The script doesn’t give Hale anything to work with, as her character has very little development. Aside from a few blunder-headed lines, the script’s big issue is its focus on showing Sinbad’s progression at the expense of the other characters. It’s too bad too, as with one solid rewrite this could have been an almost perfectly written adventure.
While terribly animated, the action scenes have a frantic, kinetic energy that leads to some fun. They’re also surprisingly bloody, especially during a demonic bat fight. The bats look gnarly and straight from the mouth of hell, which keeps things engaging.
Later a mystical underwater race is revealed, and they’re badass. A decent amount of thought was put into the design of their civilization and language. But those elements aren’t given enough time to be explored. At 85 minutes, and feeling quite rushed (especially closer to the end), time to slow down and explore what this new world means for our characters would have not only been welcome, but could have provided some necessary gravitas.
The ending is especially rushed.
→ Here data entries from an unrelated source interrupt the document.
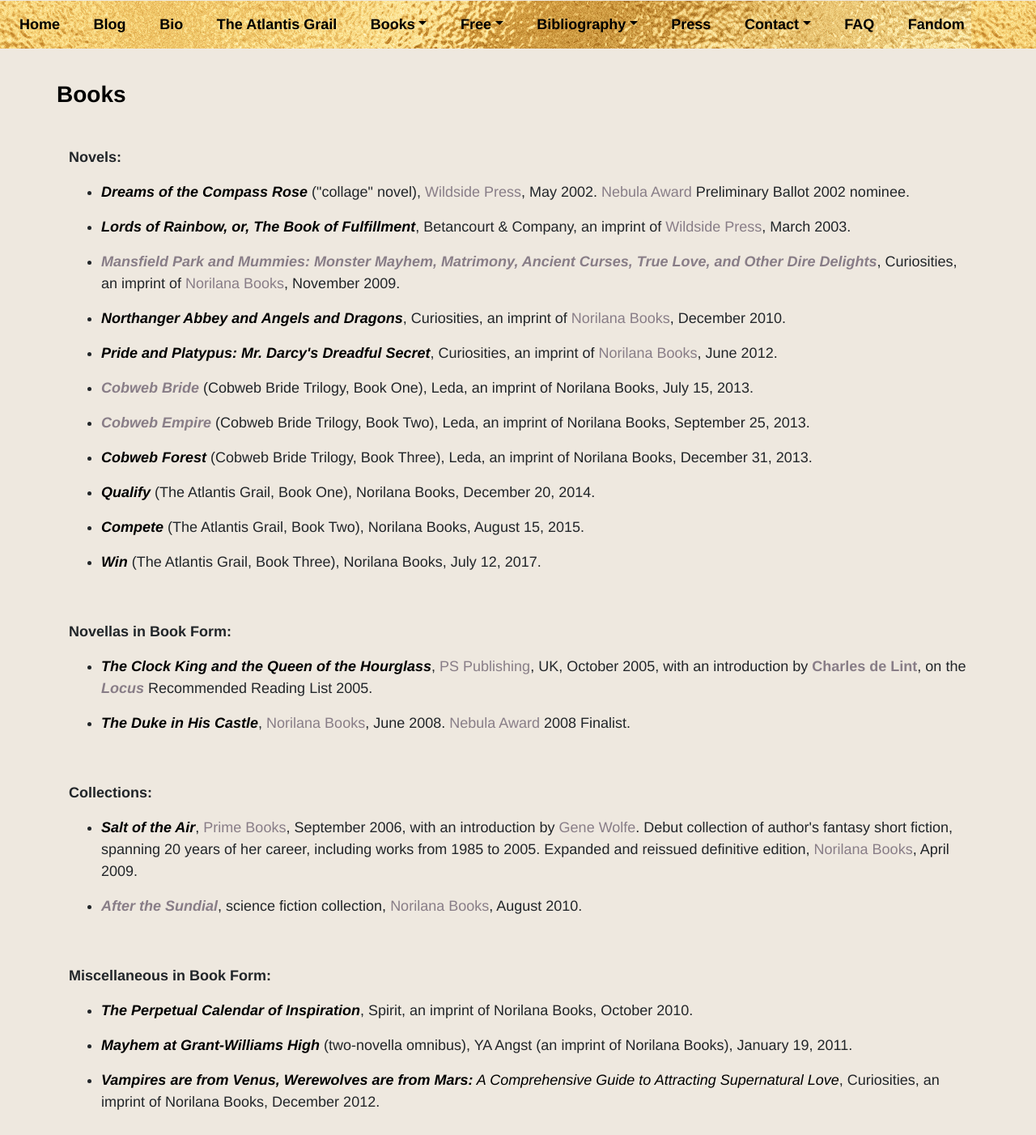
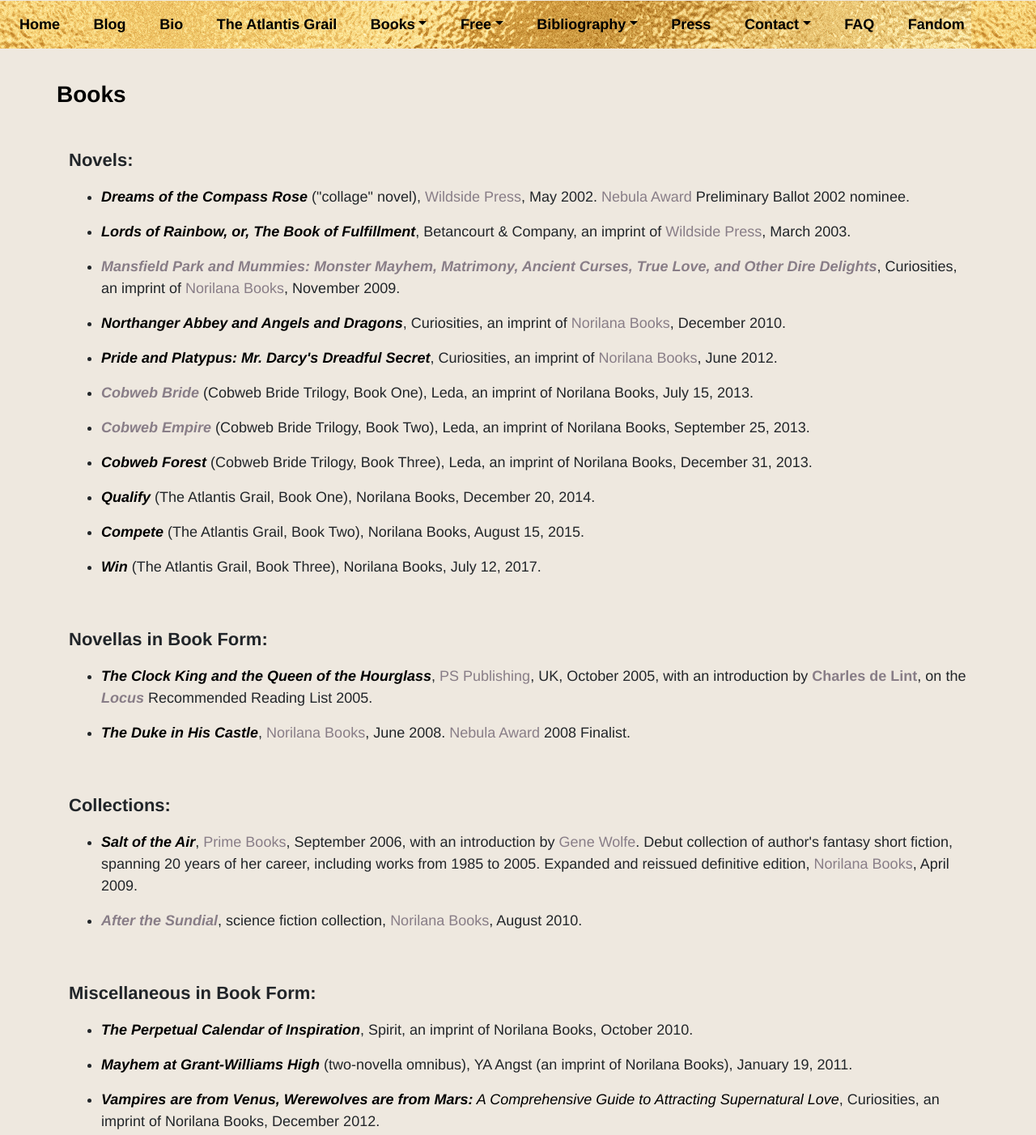
Before and after one commit to joanmarieverba/vera, a plain HTML site: page books.html in a window 1280 px wide. Shown: the part 478-1880 px from the top of the page at 81% size. Drawn offline with nearby package versions, Linux system fonts and the light colour scheme.

Commit message:
add class

```diff
--- a/books.html
+++ b/books.html
@@ -108,7 +108,7 @@
             <h3 class="text-center pad"><strong>Books</strong></h3>
         </div>
 
-        <p><strong>Novels:</strong></p>
+        <p class="section-title"><strong>Novels:</strong></p>
         <ul>
             <li><em><strong><span style="color: #000000;"><a title="Dreams of the Compass Rose - paperback"
                                 href="http://www.amazon.com/exec/obidos/ISBN=1607621169/ref=nosim/veranazariafantaA/"><span
@@ -179,7 +179,7 @@
                 Books, July 12, 2017.</li>
         </ul>
         <p> </p>
-        <p><strong>Novellas in Book Form:</strong></p>
+        <p class="section-title"><strong>Novellas in Book Form:</strong></p>
         <ul>
             <li><a title="The Clock King and the Queen of the Hourglass"
                     href="http://www.amazon.com/dp/B005CIHAYE/?tag=veranazariafantaA"><strong><i><span
@@ -198,7 +198,7 @@
                     Award</a> 2008 Finalist.</li>
         </ul>
         <p> </p>
-        <p><strong>Collections:</strong></p>
+        <p class="section-title"><strong>Collections:</strong></p>
         <ul>
             <li><strong><i><a title="Salt of the Air"
                             href="http://www.amazon.com/exec/obidos/ISBN=1607620367/ref=nosim/veranazariafantaA/"><span
@@ -216,7 +216,7 @@
                     href="http://norilana.com/">Norilana Books</a>, August 2010.</li>
         </ul>
         <p> </p>
-        <p><strong>Miscellaneous in Book Form:</strong></p>
+        <p class="section-title"><strong>Miscellaneous in Book Form:</strong></p>
         <ul>
             <li><a title="The Perpetual Calendar of Inspiration"
                     href="http://www.amazon.com/dp/B005R2IQGQ/?tag=veranazariafantaA"><em><strong><span
```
The climax involves Sinbad and Serena getting to her kingdom in time to stop the execution of King Akron (still body switched as Baraka), getting everyone to their proper bodies and living happily ever after. All of which happens in five minutes or less. This demands a solid ten minute sword fight scene, with rope swings, near misses, and the like…but we don’t get that. No thrills are to be had there.
In spite of honorable intent, some truly inspired moments, and my own personal preference for the adventure genre, the technology and time just weren’t present to make this film a success. The terrible character animation, bad lead performance, and rushed pacing do provide plenty of laughs, though. I hope “Sinbad, Beyond The Veil Of Mists” takes its rightful place upon the mantle of “so bad, they’re good” movies soon.